Image of Is Gender Fluid? (The Big Idea Series) (The Big Idea Series, 3)
Release Date: 
October 16, 2018
Thames & Hudson
Reviewed by: 

Is Gender Fluid? A Primer for the 21st Century is one of the growing number of books riding the current tide of interest in all things sex and gender, and is part of Thames & Hudson’s The Big Idea series which “makes complex concepts easy to understand.”

It is also a book for people who don’t have time to read, or who don’t like books, employing “the quick- recognition text hierarchy design,” which offers four different sizes of fonts some three or four of which are present on each page along with an assortment of visuals.

Paragraphs in the two largest font sizes are designed for people who “only have half an hour to spare”; with a whole hour you can take in all but the minutest text; and if you are a real vulture for knowledge and can “set aside a couple of hours” you can read the entire book and get both “a well-balanced overview and a detailed comprehension of individual concepts.”

Does this format serve the stated purpose of making “complex concepts easy to understand”? The real test of its efficacy would be to try it on three people with “different levels of reading” a description which appears to correspond to depth of interest in the topic rather than basic reading skills.

As someone very familiar with the ideas being explored, this reviewer found the format obscured rather than clarified the content.
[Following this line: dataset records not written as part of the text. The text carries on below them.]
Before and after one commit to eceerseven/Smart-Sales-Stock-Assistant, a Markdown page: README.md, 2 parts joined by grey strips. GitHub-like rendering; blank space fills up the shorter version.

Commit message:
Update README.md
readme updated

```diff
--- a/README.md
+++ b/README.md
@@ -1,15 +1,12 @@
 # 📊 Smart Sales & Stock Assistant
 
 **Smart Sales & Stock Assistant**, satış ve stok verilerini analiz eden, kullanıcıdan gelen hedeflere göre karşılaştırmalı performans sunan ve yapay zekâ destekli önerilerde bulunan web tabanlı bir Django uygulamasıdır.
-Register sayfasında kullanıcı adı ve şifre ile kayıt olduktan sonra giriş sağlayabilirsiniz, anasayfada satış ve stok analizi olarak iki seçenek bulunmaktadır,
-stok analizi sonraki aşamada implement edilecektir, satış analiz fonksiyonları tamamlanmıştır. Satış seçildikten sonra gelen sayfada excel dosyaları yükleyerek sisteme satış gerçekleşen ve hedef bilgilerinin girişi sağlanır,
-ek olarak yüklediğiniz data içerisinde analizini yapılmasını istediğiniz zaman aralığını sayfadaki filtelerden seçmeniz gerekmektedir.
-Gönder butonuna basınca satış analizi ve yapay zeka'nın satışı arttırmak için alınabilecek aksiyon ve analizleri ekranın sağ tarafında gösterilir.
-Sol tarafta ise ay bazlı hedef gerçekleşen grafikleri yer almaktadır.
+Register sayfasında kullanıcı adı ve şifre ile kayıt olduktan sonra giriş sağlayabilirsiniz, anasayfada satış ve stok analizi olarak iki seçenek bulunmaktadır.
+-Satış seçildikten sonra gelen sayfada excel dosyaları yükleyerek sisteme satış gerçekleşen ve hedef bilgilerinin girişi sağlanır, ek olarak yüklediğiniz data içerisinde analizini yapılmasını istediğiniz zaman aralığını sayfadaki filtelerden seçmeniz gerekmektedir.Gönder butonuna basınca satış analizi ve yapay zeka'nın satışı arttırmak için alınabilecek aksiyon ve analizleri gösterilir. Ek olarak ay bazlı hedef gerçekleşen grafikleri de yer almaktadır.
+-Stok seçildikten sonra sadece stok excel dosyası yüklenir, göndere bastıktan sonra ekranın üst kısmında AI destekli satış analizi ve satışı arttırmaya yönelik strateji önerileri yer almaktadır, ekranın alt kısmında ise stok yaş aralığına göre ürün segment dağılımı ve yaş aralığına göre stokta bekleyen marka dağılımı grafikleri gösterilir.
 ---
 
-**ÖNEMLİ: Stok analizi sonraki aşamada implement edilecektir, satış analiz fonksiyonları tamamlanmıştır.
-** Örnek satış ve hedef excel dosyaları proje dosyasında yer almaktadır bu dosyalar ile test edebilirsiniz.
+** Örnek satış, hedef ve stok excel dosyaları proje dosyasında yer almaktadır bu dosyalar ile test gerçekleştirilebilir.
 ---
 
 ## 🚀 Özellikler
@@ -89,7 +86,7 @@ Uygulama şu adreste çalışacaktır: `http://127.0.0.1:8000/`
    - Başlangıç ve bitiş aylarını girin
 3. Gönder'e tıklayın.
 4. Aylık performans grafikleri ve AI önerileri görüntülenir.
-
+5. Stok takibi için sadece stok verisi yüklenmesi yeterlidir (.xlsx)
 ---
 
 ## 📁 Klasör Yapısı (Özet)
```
The visual confusion on the page repels rather than attracts. And even having decided on one’s font-level it is not easy to follow the font-thread, when each font is not represented on every page or in the same sequence. Distinguishing between levels two and three introduces a lot of self-doubt!
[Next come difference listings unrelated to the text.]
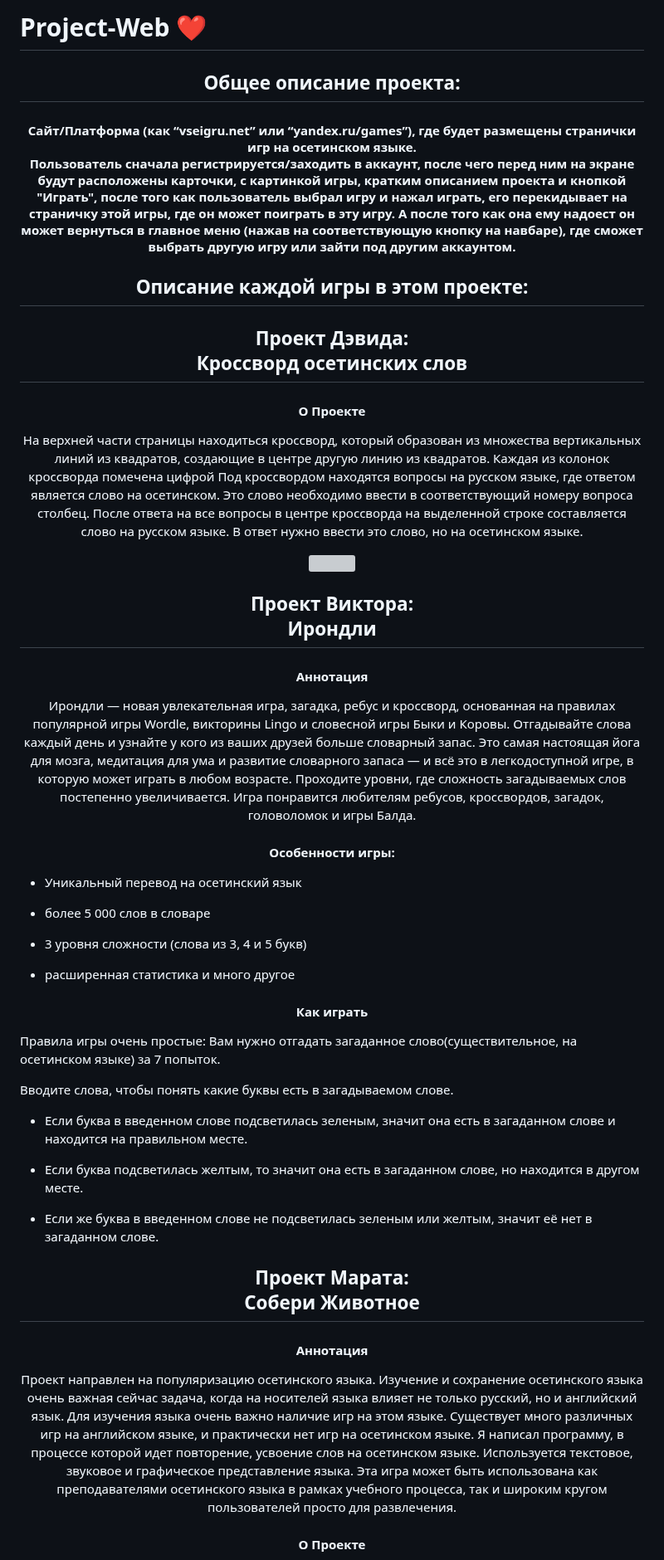
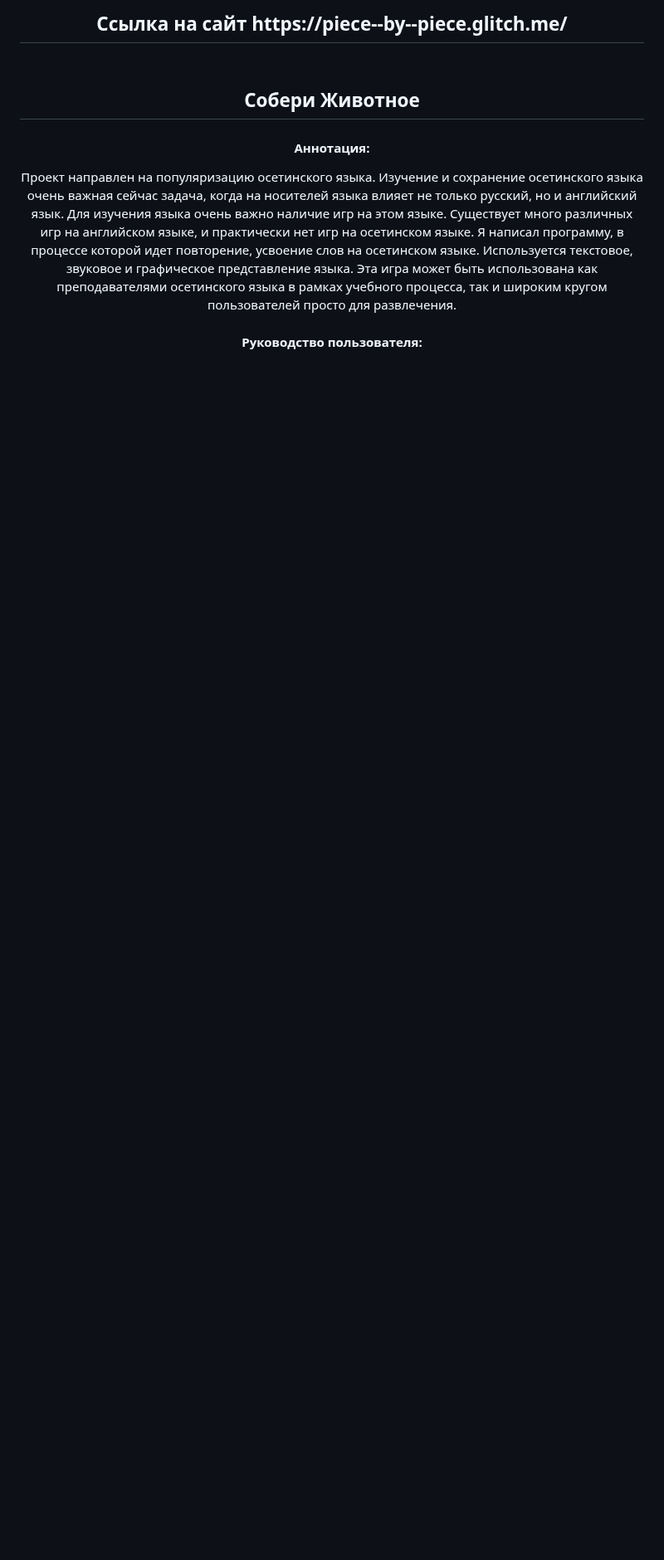
Before and after one commit to marathedziov/Project-Web, a Markdown page: README.md, the part around one of its changes. Shown at 83% size. Rendered like a GitHub page; blank space fills up the shorter version; grey boxes are pictures that could not be loaded.

```diff
--- a/README.md
+++ b/README.md
@@ -1,83 +1,14 @@
-# Project-Web ❤
+ <h2 align="center">
+  Ссылка на сайт
+https://piece--by--piece.glitch.me/
+</h2>
 
 <h2 align="center">
-Общее описание проекта:
+<br> Собери Животное
 </h2>
 
 <h4 align="center">
-Сайт/Платформа (как “vseigru.net” или “yandex.ru/games”), где будет размещены странички игр на осетинском языке.
-
-Пользователь сначала регистрируется/заходить в аккаунт, после чего перед ним на экране будут расположены карточки, с картинкой игры, кратким описанием проекта и кнопкой "Играть", после того как пользователь выбрал игру и нажал играть, его перекидывает на страничку этой игры, где он может поиграть в эту игру. А после того как она ему надоест он может вернуться в главное меню (нажав на соответствующую кнопку на навбаре), где сможет выбрать другую игру или зайти под другим аккаунтом.
-</h4>
-
-<h2 align="center">
-Описание каждой игры в этом проекте:
-</h2>
-
-<h2 align="center">
-Проект Дэвида: <br> Кроссворд осетинских слов
-</h2>
-
-<h4 align="center">
-О Проекте
-</h4>
-
-<div align="center">
-<p>
-На верхней части страницы находиться кроссворд, который образован из множества вертикальных линий из квадратов, создающие в центре другую линию из квадратов. Каждая из колонок кроссворда помечена цифрой
-Под кроссвордом находятся вопросы на русском языке, где ответом является слово на осетинском. Это слово необходимо ввести в соответствующий номеру вопроса столбец.
-После ответа на все вопросы в центре кроссворда на выделенной строке составляется слово на русском языке. В ответ нужно ввести это слово, но на осетинском языке.
-</p>
-<img src=https://github.com/marathedziov/Project-Web/assets/134272993/32bc1f0a-5e02-465c-b948-3f92058acd11>
-</div>
-
-
-<h2 align="center">
-Проект Виктора: <br> Ирондли
-</h2>
-
-<h4 align="center">
-Аннотация
-</h4>
-
-<p align="center">
-Ирондли — новая увлекательная игра, загадка, ребус и кроссворд, основанная на правилах популярной игры Wordle, викторины Lingo и словесной игры Быки и Коровы. Отгадывайте слова каждый день и узнайте у кого из ваших друзей больше словарный запас. Это самая настоящая йога для мозга, медитация для ума и развитие словарного запаса — и всё это в легкодоступной игре, в которую может играть в любом возрасте. Проходите уровни, где сложность загадываемых слов постепенно увеличивается. Игра понравится любителям ребусов, кроссвордов, загадок, головоломок и игры Балда.
-</p>
-
-<h4 align="center">
-Особенности игры:
-</h4>
-
--	Уникальный перевод на осетинский язык
-
-- более 5 000 слов в словаре
-
-- 3 уровня сложности (слова из 3, 4 и 5 букв)
-
-- расширенная статистика и много другое
-
-<h4 align="center">
-Как играть
-</h4>
-
-Правила игры очень простые:
-Вам нужно отгадать загаданное слово(существительное, на осетинском языке) за 7 попыток.
-
-Вводите слова, чтобы понять какие буквы есть в загадываемом слове.
-
-- Если буква в введенном слове подсветилась зеленым, значит она есть в загаданном слове и находится на правильном месте.
-
-- Если буква подсветилась желтым, то значит она есть в загаданном слове, но находится в другом месте.
-
-- Если же буква в введенном слове не подсветилась зеленым или желтым, значит её нет в загаданном слове.
-
-
-<h2 align="center">
-Проект Марата: <br> Собери Животное
-</h2>
-
-<h4 align="center">
-Аннотация
+Аннотация:
 </h4>
 
 <p align="center">
@@ -85,6 +16,6 @@
 </p>
 
 <h4 align="center">
-О Проекте
+Руководство пользователя:
 </h4>
 
```
Also changed, not shown: other parts of README.md (+88 -8 lines).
The paragraphs in the largest font are the most opaque and least melodious, struggling as they do to summarize several complex ideas in a few words. Typically, “Biological sex is not entirely restricted to male and female”; or “Uncoupling sex and reproduction challenges the analysis of sex as an innate and universal practice.” Definitions of terms—from Cisgender through Purdah and Shinto to United Nations and Zenan—are found in the smallest fourth level font, discounting the picture captions which are the fifth level, so perhaps this approach is cunningly designed to encourage movement to a higher level of understanding and not only to accommodate the time-poor.

And what of the “over 160 illustrations”? Do they enhance our understanding of the topic? Four 19th century photographs of hermaphrodite anatomy “not published but used for scientific research and teaching” may be enlightening to some readers in the discussion on Intersex, though external genitalia are only part of the story.

Elsewhere the connection of picture to text is not so obvious but may still meet the stated brief of “informative, provocative.” A passing comment on the equal rights of women in Ancient Egypt is juxtaposed with a visual of an “independent courtesan” standing to urinate . . . just like a man? Was this something only independent courtesans did? Or probably just a really nice picture not to be over-thought?

Within a four-chapter structure that addresses gender as an expression of biological sex, as a social construct, as being diverse, and as a subject for activism the text ranges widely backward and forward across  countries , cultures, and time periods offering up many interesting nuggets and sound-bytes of information in a colorful patchwork. This is perhaps best understood as the book of the future, catering for readers who would actually prefer any other medium.